Data extracted from a collection
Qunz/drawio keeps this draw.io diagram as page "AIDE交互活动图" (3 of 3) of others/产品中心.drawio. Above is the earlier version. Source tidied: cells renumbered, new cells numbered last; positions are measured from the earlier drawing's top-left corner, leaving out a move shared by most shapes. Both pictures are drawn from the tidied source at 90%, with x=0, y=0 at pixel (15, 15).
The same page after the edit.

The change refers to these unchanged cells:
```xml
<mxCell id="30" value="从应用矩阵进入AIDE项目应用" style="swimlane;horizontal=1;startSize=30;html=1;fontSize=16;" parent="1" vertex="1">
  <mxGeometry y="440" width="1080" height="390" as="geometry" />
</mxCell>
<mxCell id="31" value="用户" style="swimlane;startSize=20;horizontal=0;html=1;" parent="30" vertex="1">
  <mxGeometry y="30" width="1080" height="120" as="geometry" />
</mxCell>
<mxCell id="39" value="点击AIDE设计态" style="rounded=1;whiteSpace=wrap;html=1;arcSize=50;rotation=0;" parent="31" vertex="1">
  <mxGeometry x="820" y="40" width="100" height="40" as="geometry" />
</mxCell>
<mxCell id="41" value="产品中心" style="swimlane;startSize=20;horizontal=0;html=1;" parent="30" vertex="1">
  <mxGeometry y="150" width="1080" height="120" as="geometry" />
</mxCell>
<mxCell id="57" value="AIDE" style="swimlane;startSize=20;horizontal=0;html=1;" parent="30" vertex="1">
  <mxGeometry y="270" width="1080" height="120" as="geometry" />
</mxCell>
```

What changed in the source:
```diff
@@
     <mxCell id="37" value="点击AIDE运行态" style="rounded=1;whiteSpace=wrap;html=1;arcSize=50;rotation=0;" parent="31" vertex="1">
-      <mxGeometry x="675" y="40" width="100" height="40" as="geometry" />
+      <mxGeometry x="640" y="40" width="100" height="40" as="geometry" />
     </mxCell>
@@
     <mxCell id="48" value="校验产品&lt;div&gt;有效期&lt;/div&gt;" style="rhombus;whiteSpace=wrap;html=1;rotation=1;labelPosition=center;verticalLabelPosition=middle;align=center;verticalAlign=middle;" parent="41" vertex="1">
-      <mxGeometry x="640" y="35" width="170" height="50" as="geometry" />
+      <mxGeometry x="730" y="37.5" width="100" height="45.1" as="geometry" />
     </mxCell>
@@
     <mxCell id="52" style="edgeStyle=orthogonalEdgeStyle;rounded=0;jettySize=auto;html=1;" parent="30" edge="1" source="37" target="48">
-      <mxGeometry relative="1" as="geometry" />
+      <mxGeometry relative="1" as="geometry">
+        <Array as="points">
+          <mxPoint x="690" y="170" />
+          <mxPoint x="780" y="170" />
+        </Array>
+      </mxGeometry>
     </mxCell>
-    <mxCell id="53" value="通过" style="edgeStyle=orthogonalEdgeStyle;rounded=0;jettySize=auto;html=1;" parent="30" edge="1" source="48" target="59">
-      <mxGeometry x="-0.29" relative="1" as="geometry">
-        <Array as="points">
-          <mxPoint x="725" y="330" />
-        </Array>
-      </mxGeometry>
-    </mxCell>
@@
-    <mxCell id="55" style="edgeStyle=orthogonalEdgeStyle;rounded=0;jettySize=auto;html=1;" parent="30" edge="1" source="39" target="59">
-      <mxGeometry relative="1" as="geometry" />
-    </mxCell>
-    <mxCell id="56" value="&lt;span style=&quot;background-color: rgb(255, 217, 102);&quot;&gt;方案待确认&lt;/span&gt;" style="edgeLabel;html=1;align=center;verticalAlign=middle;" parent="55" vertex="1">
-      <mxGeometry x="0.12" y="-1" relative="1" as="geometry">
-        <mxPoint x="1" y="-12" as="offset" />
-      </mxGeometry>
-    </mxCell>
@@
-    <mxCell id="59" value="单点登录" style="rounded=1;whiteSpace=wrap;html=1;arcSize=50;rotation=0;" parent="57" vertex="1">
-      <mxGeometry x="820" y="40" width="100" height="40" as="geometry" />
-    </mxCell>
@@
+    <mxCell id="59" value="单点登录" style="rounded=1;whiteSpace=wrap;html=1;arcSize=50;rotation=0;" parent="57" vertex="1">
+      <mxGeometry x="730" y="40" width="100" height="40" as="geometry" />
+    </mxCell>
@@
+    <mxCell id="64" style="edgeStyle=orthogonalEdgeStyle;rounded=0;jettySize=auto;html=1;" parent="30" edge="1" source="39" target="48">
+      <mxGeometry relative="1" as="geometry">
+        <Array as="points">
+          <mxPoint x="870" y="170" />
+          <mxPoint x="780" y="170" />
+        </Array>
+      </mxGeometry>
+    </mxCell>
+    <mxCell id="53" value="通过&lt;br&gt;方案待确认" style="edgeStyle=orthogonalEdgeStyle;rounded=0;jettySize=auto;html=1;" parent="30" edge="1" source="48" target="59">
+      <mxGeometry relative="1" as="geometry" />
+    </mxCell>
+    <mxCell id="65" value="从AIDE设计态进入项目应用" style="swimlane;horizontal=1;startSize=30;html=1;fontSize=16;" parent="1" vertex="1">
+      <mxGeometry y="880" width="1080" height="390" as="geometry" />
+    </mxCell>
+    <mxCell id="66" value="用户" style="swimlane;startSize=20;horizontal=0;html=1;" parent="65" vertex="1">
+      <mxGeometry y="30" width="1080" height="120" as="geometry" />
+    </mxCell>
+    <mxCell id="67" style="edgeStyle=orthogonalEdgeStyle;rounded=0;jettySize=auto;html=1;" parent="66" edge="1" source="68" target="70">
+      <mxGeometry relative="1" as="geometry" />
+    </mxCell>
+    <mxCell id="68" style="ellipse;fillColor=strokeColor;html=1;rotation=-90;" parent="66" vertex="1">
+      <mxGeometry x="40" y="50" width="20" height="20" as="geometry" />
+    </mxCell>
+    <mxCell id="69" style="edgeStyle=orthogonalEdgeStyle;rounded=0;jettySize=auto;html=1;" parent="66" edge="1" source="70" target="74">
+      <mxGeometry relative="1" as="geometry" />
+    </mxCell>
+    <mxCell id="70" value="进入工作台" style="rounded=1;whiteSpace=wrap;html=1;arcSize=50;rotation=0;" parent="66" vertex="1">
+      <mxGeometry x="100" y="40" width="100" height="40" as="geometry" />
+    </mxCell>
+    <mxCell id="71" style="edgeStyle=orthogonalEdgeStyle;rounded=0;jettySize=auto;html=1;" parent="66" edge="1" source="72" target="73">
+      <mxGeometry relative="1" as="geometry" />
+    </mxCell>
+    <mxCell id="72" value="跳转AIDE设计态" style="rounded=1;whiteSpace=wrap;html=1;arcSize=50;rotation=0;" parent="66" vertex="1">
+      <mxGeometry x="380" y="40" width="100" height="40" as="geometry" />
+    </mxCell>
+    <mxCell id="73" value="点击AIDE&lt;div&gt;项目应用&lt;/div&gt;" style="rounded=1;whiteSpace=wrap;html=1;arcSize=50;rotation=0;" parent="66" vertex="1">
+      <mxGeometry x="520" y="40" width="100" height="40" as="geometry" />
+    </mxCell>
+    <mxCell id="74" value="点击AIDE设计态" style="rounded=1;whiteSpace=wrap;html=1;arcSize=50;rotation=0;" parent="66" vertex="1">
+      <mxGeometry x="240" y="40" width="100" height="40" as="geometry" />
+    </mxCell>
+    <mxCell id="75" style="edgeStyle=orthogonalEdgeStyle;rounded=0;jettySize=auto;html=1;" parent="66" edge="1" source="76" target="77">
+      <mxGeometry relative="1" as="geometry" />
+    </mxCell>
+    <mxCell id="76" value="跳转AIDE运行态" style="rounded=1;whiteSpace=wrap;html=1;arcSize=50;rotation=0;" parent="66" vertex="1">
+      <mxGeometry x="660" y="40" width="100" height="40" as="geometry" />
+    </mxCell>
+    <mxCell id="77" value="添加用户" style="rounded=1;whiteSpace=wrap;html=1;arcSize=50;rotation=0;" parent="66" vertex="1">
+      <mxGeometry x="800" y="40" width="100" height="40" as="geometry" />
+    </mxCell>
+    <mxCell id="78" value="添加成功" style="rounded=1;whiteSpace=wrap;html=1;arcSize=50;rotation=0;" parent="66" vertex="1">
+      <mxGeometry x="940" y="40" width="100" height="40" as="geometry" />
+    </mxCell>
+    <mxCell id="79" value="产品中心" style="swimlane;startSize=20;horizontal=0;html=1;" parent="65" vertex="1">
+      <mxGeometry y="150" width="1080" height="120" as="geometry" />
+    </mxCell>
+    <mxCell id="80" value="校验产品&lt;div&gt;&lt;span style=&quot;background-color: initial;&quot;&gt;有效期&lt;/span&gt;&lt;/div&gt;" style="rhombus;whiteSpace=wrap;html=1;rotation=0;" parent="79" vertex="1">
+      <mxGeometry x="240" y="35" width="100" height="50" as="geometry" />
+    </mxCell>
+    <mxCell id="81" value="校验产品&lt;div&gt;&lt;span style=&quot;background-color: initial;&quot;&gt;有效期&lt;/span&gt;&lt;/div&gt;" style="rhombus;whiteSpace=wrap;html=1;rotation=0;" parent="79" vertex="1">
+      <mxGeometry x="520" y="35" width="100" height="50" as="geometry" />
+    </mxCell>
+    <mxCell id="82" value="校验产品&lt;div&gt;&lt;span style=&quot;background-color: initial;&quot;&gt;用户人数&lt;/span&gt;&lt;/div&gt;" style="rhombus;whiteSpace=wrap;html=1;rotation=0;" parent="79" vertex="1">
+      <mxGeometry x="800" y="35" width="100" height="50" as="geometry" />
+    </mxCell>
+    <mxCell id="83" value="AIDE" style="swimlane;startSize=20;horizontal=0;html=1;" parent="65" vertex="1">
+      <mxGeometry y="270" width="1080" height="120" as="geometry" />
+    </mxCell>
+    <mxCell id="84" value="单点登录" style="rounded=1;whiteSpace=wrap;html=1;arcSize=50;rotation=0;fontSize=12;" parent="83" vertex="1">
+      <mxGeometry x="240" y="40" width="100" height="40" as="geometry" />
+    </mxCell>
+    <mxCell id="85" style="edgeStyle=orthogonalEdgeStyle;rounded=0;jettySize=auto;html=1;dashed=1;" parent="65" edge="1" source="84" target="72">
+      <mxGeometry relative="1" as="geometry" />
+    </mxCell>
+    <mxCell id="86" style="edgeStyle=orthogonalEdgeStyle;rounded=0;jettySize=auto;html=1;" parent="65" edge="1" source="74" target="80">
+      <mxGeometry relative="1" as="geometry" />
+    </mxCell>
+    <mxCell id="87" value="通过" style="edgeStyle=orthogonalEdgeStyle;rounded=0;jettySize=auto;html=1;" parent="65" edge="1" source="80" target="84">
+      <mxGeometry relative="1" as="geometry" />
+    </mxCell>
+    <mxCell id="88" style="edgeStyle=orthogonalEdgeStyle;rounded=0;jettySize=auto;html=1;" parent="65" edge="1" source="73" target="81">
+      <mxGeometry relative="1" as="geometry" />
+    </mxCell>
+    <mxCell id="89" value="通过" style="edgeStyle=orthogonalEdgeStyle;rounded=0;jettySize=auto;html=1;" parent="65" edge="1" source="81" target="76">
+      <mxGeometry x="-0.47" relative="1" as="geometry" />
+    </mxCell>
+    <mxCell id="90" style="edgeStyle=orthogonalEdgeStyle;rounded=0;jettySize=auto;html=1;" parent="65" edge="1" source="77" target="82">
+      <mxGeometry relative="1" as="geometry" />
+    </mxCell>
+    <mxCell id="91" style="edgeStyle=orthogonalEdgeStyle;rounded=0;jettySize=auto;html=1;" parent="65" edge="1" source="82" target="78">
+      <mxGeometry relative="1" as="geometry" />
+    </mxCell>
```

**PROBLEM STATEMENT**. Show each line of the data that contains the string "fontSize".

**RESPONSE AREA**.
<mxCell id="30" value="从应用矩阵进入AIDE项目应用" style="swimlane;horizontal=1;startSize=30;html=1;fontSize=16;" parent="1" vertex="1">
+    <mxCell id="65" value="从AIDE设计态进入项目应用" style="swimlane;horizontal=1;startSize=30;html=1;fontSize=16;" parent="1" vertex="1">
+    <mxCell id="84" value="单点登录" style="rounded=1;whiteSpace=wrap;html=1;arcSize=50;rotation=0;fontSize=12;" parent="83" vertex="1">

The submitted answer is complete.